House Small Business Committee members will introduce legislation this morning to ban reverse auctions when the agency determines small businesses are qualified to bid on the solicitation. They also will put forth a bill to mandate the use of a two-step process to evaluate design and build procurements.
Both bills come after a subcommittee hearing in May outlined the challenges small businesses face in bidding on federal construction projects.
Rep. Richard Hanna (R-N.Y.), chairman of the Small Business Subcommittee on Contracting and Workforce, said at the May 23 hearing, “In the federal space, construction and architect and engineering contracting represent about one in every six prime contract dollars awarded to small businesses. That was over $17 billion in prime contracts last year.” The subcommittee also found that construction, and architecture and engineering services account for about 8 percent, or $41.6 billion, of all federal procurement in 2012. The Defense Department, specifically the Army Corps of Engineers, the General Services Administration and Department of Veteran Affairs account for most of the that spending.
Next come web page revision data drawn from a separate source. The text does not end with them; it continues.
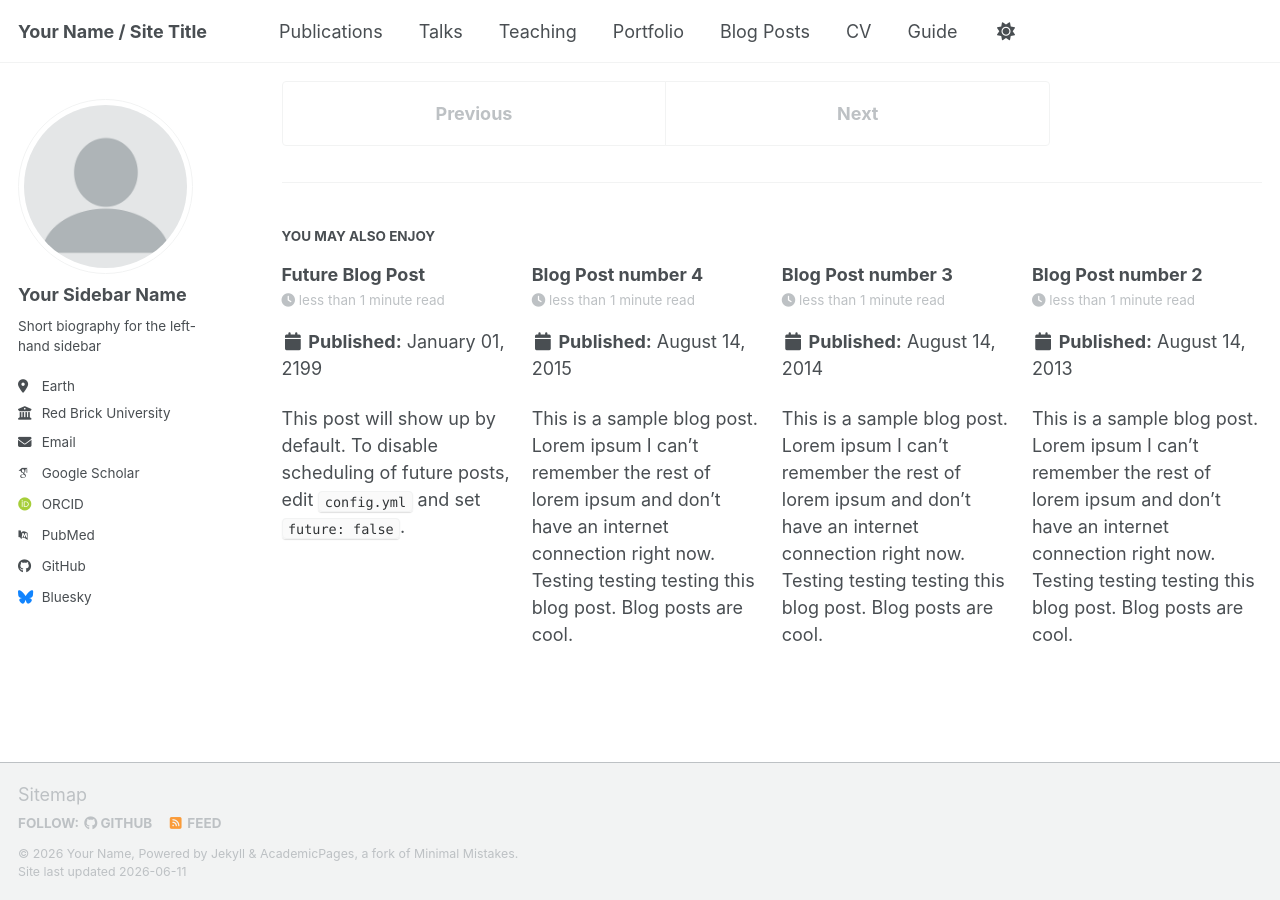
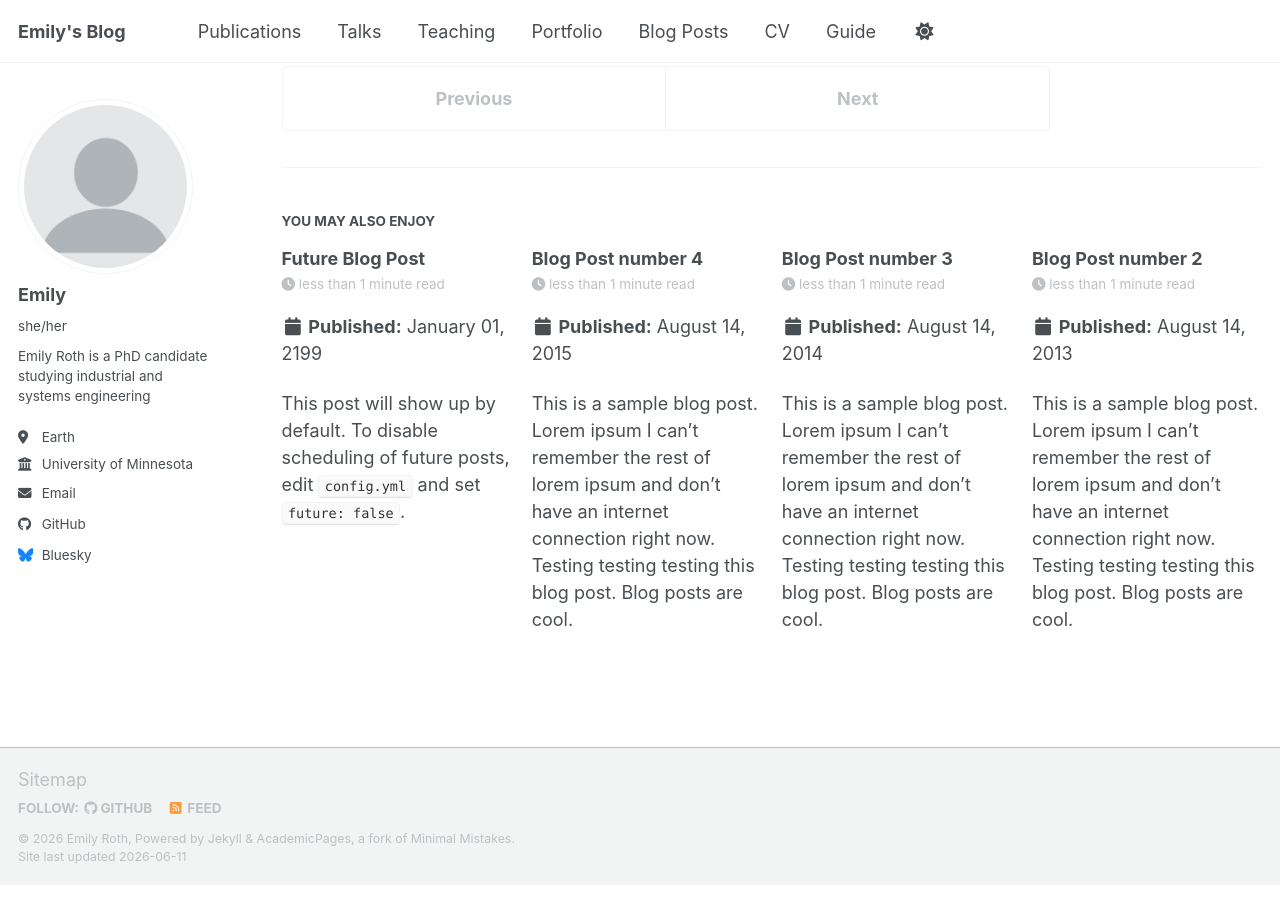
Before and after one commit to emily-roth-nerd/emily-roth-nerd.github.io, a Jekyll site: the page built from _posts/2026-06-11-Lie-for-public-benefit.md, in a window 1280 px wide and 900 px high, scrolled down 1136 px. Built offline with Jekyll 4.4.1, drawn with Linux system fonts in a browser that asks for light colours; some web fonts are replaced; a script bundle is joined from its source files by our own code; library files that are not in the unit come from our copies.

Commit message:
fixing site

```diff
--- a/_config.yml
+++ b/_config.yml
@@ -9,10 +9,10 @@
 # Basic Site Settings
 locale                   : "en-US"
 site_theme               : "default" # The available themes options are "default", "air", "sunrise", "mint", "dirt" and "contrast"
-title                    : "Your Name / Site Title"
+title                    : "Emily's Blog"
 title_separator          : "-"
-name                     : &name "Your Name"
-description              : &description "Your Name's academic portfolio"   # Update this with a general description of your site, this is the default if not overridden by a page
+name                     : &name "Emily Roth"
+description              : &description "I use this site to write about mathematics and applications that interest me. "   # Update this with a general description of your site, this is the default if not overridden by a page
 url                      : https://emily-roth-nerd.github.io # The base hostname & protocol for your site e.g. "https://[your GitHub username].github.io",
                                                            # or if you already have some other page hosted on Github then use "https://[your GitHub username].github.io/[Your Repo Name]"
 baseurl                  : "" # the subpath of your site, e.g. "/blog"
@@ -24,24 +24,24 @@
 author:
   # Biographic information
   avatar           : "profile.png"
-  name             : "Your Sidebar Name"
-  pronouns         : # example: "she/her"
-  bio              : "Short biography for the left-hand sidebar"
+  name             : "Emily"
+  pronouns         : "she/her"
+  bio              : "Emily Roth is a PhD candidate studying industrial and systems engineering"
   location         : "Earth"
-  employer         : "Red Brick University"
+  employer         : "University of Minnesota"
   uri              : # URL
-  email            : "none@example.org"
+  email            : "emilyroth050@gmail.com"
 
   # Academic websites
   academia         : # URL
   arxiv            : # URL - Update with the correct link to your profile
-  googlescholar    : "https://scholar.google.com/citations?user=PS_CX0AAAAAJ"
+  googlescholar    : #"https://scholar.google.com/citations?user=PS_CX0AAAAAJ"
   inspire-hep      : # URL
   impactstory      : # URL
-  orcid            : "https://orcid.org/yourorcidurl"
+  orcid            : #"https://orcid.org/yourorcidurl"
   semantic         : # URL
   ssrn             : # URL
-  pubmed           : "https://www.ncbi.nlm.nih.gov/pubmed/?term=john+snow"
+  pubmed           : #"https://www.ncbi.nlm.nih.gov/pubmed/?term=john+snow"
   researchgate     : # URL
   scopus           : # URL
   zotero           : # URL
--- a/_posts/2026-06-11-Lie-for-public-benefit.md
+++ b/_posts/2026-06-11-Lie-for-public-benefit.md
@@ -9,7 +9,8 @@
 ---
 
 
-* Introduction
+Introduction
+===
 
 Imagine that you a college administrator and you earnestly want to know about the drug use of the student population. A very practical research question is how should you solict responses? This is a tricky problem because students are incentivized to lie. There are real consequences to being identified as saying yes. Even if the survey is a google form that is supposed to be anynomous, many students will under-report their drug use.
 
```
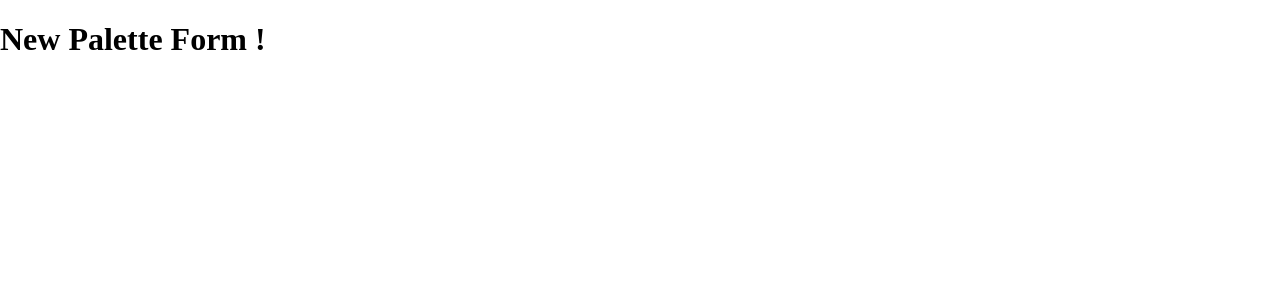
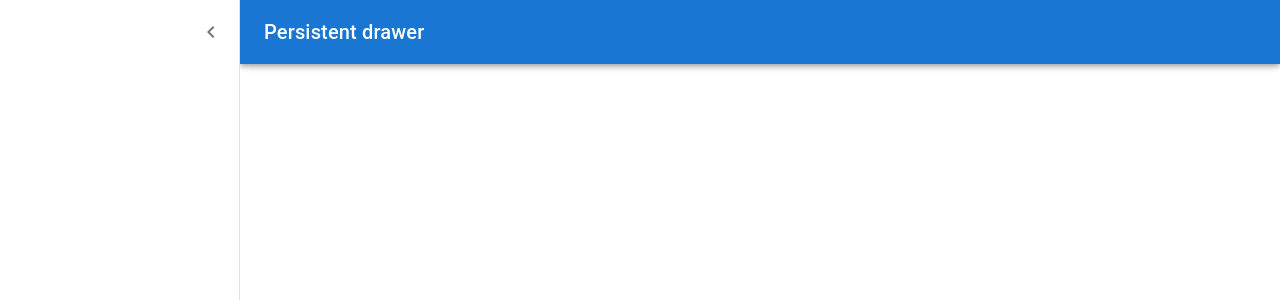
Before and after one commit to Maheen16/Color-App, a React (Create React App) app: page /palette/newpalette in a window 1280 px wide. Shown: the top 300 px of the page. Built offline with nearby package versions, Linux system fonts and the light colour scheme.

Commit message:
Added drawer to NewPaletteForm

```diff
--- a/src/Components/NewPaletteForm.js
+++ b/src/Components/NewPaletteForm.js
@@ -1,11 +1,100 @@
 import React, { Component } from "react";
+import { styled } from "@mui/material/styles";
+import Box from "@mui/material/Box";
+import Drawer from "@mui/material/Drawer";
+import CssBaseline from "@mui/material/CssBaseline";
+import MuiAppBar from "@mui/material/AppBar";
+import Toolbar from "@mui/material/Toolbar";
+import Typography from "@mui/material/Typography";
+import IconButton from "@mui/material/IconButton";
+import MenuIcon from "@mui/icons-material/Menu";
+import ChevronLeftIcon from "@mui/icons-material/ChevronLeft";
 
+const drawerWidth = 240;
 export default class NewPaletteForm extends Component {
+  constructor(props) {
+    super(props);
+    this.state = {
+      open: true,
+    };
+  }
+  handleDrawerOpen = () => {
+    this.setState({ open: true });
+  };
+  handleDrawerClose = () => {
+    this.setState({ open: false });
+  };
   render() {
+    const { open } = this.state;
+
+    const DrawerHeader = styled("div")(({ theme }) => ({
+      display: "flex",
+      alignItems: "center",
+      padding: theme.spacing(0, 1),
+      // necessary for content to be below app bar
+      ...theme.mixins.toolbar,
+      justifyContent: "flex-end",
+    }));
+
+    const AppBar = styled(MuiAppBar, {
+      shouldForwardProp: (prop) => prop !== "open",
+    })(({ theme, open }) => ({
+      transition: theme.transitions.create(["margin", "width"], {
+        easing: theme.transitions.easing.sharp,
+        duration: theme.transitions.duration.leavingScreen,
+      }),
+      ...(open && {
+        width: `calc(100% - ${drawerWidth}px)`,
+        marginLeft: `${drawerWidth}px`,
+        transition: theme.transitions.create(["margin", "width"], {
+          easing: theme.transitions.easing.easeOut,
+          duration: theme.transitions.duration.enteringScreen,
+        }),
+      }),
+    }));
     return (
-      <div>
-        <h1>New Palette Form !</h1>
-      </div>
+      <Box sx={{ display: "flex" }}>
+        <CssBaseline />
+        <AppBar
+          position="fixed"
+          open={open}
+          sx={{ width: "calc(100% -drawerWidth)" }}
+        >
+          <Toolbar>
+            <IconButton
+              color="inherit"
+              aria-label="open drawer"
+              onClick={this.handleDrawerOpen}
+              edge="start"
+              sx={{ mr: 2, ...(open && { display: "none" }) }}
+            >
+              <MenuIcon />
+            </IconButton>
+            <Typography variant="h6" noWrap component="div">
+              Persistent drawer
+            </Typography>
+          </Toolbar>
+        </AppBar>
+        <Drawer
+          sx={{
+            width: drawerWidth,
+            flexShrink: 0,
+            "& .MuiDrawer-paper": {
+              width: drawerWidth,
+              boxSizing: "border-box",
+            },
+          }}
+          variant="persistent"
+          anchor="left"
+          open={open}
+        >
+          <DrawerHeader>
+            <IconButton onClick={this.handleDrawerClose}>
+              <ChevronLeftIcon />
+            </IconButton>
+          </DrawerHeader>
+        </Drawer>
+      </Box>
     );
   }
 }
```
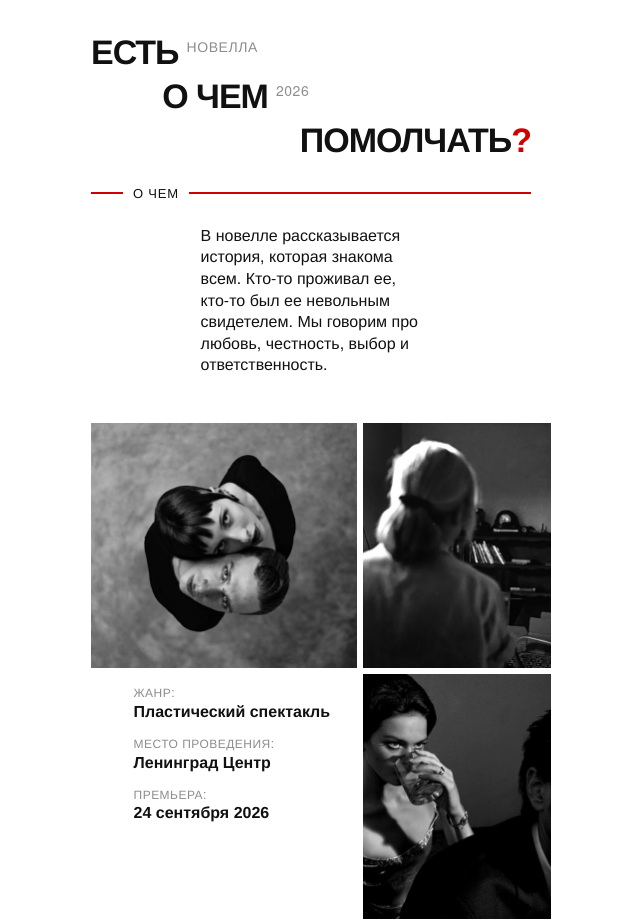
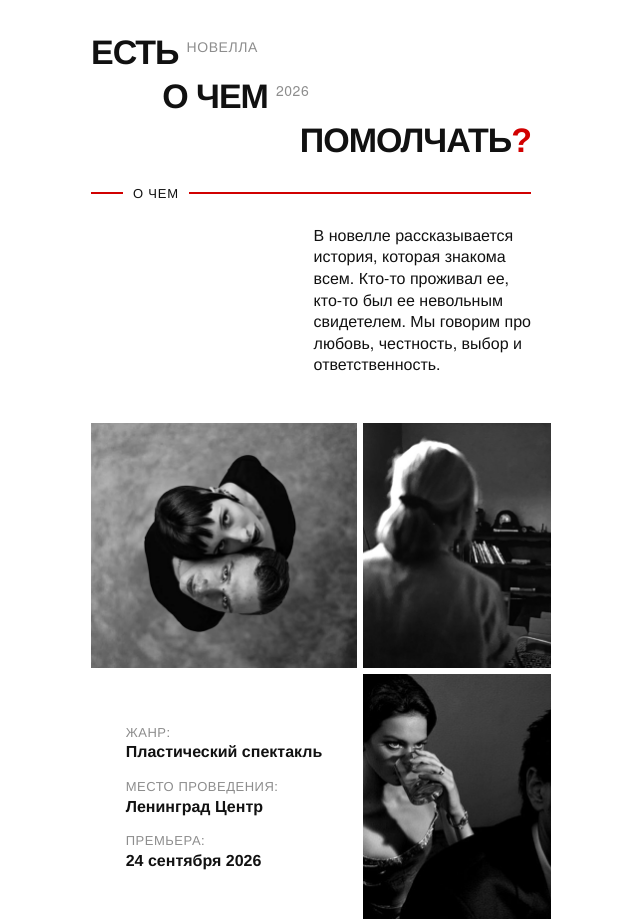
Before and after one commit to rufik-pufik/programm_afisha, a website: page index.html in a window 1280 px wide. Shown: the part 1597-2519 px from the top of the page, without its empty margins (329-969 px from the left). Drawn offline with nearby package versions, Linux system fonts and the light colour scheme.

Commit message:
Refine layout, typography and section spacing

```diff
--- a/index.html
+++ b/index.html
@@ -73,12 +73,20 @@
               alt=""
             />
             <div class="facts__info">
+              <ul class="facts__list">
+                <li class="facts__item">
                   <p class="facts__label">Жанр:</p>
                   <p class="facts__value">Пластический спектакль</p>
+                </li>
+                <li class="facts__item">
                   <p class="facts__label">Место проведения:</p>
                   <p class="facts__value">Ленинград Центр</p>
+                </li>
+                <li class="facts__item">
                   <p class="facts__label">Премьера:</p>
                   <p class="facts__value">24 сентября 2026</p>
+                </li>
+              </ul>
             </div>
           </div>
           <div class="facts__col">
@@ -309,6 +317,7 @@
           />
         </div>
         <div class="director__meta">
+          <div class="director__group">
             <p class="director__name">Григорий Юдин</p>
             <blockquote class="director__quote">
               <p>
@@ -332,6 +341,7 @@
                 зрителем.
               </p>
             </blockquote>
+          </div>
         </div>
       </section>
       <div class="nav">
--- a/scss/_vars.scss
+++ b/scss/_vars.scss
@@ -1,5 +1,5 @@
 $side: 20px;
-$section-gap: 80px;
+$section-gap: 120px;
 $slide-gap: 6px;
 $slide-main: 266px;
 $slide-h: 376px;
--- a/scss/blocks/_director.scss
+++ b/scss/blocks/_director.scss
@@ -46,7 +46,10 @@
 }
 
 .director__meta {
-  padding: 14px $side 0 20%;
+  padding: 16px $side 0 $side;
+  display: flex;
+  flex-direction: column;
+  align-items: flex-end;
 }
 
 .director__name {
--- a/scss/blocks/_facts.scss
+++ b/scss/blocks/_facts.scss
@@ -43,12 +43,18 @@
 
 .facts__info {
   aspect-ratio: 534 / 492;
-  padding-top: 10px;
-  padding-left: 16%;
+  display: flex;
+  justify-content: center;
+  align-items: center;
+}
+
+.facts__list {
+  display: grid;
+  gap: 16px;
 }
 
 .facts__label {
-  font-size: 12px;
+  font-size: 13px;
   font-weight: 400;
   color: $color-muted;
   text-transform: uppercase;
@@ -58,11 +64,6 @@
 
 .facts__value {
   font-size: 16px;
-  font-weight: 700;
+  font-weight: 600;
   line-height: 1.2;
-  margin-bottom: 14px;
 }
-
-.facts__value:last-child {
-  margin-bottom: 0;
-}
--- a/scss/blocks/_intro.scss
+++ b/scss/blocks/_intro.scss
@@ -20,7 +20,7 @@
 
 .intro__big {
   font-size: clamp(24px, 8.5vw, 34px);
-  font-weight: 800;
+  font-weight: 700;
   line-height: 1;
   letter-spacing: -0.03em;
   text-transform: uppercase;
@@ -73,9 +73,10 @@
 }
 
 .intro__text {
+  display: flex;
+  justify-content: flex-end;
   font-size: 16px;
   font-weight: 400;
   line-height: 1.35;
-  padding-left: 27%;
-  padding-right: $side;
+  padding-inline: $side;
 }
```
Also changed, not shown: css/style.css. Lines whose indentation alone changed are shown as unchanged.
Hanna authored the bill that would ban reverse auctions in many cases, The Commonsense Construction Contracting Act of 2013.
“Reverse auctions simply do not make sense for these kind of services, because they fail to guarantee the lowest price, lead to imprudent bidding, and inadequately ensure that the winning bidder is responsive and responsible,” Hanna said in a release. “The Commonsense Construction Contracting Act directs the government to use better methods for choosing construction and design services-so that taxpayers get the best value possible and small businesses as well as the jobs they support are protected from unscrupulous bidding behavior.”
Instead of reverse auctions, agencies would be required to use another contracting process, such as sealed bid or a negotiated procurement.
Rep. Sam Graves (R-Mo.), chairman of the full committee and co-sponsor of the Commonsense Construction Contracting Act, penned a companion bill.
The Design Build Efficiency and Jobs Act of 2013 would require a two-phase process that lets agencies assess the technical qualifications of a bidder in the first round, but it doesn’t ask small businesses to expend significant funds unless they make the list of the most qualified, competitive companies. Then in the second round, the top five companies submit detailed proposals.
Graves said this process would save the government time and money, since they do not have to evaluate proposals that have no chance of success, and let businesses reserve bid and proposal funds for contracts where they will be highly competitive.
“If the bid and proposal process can be streamlined to make it more efficient and cheaper for all involved, without sacrificing quality, we should do it,” Graves said. Rep. Gerry Connolly (D-Va.), ranking member of the Oversight and Government Reform Subcommittee on Government Operations, which overseas federal procurement, said the two-step process has proved to be effective.
“The Army Corps of Engineers already recognizes two-step design-build contracts as a best practice, and our bipartisan legislation will simply ensure the federal government accelerates the adoption of this superior procurement process,” he said in a statement.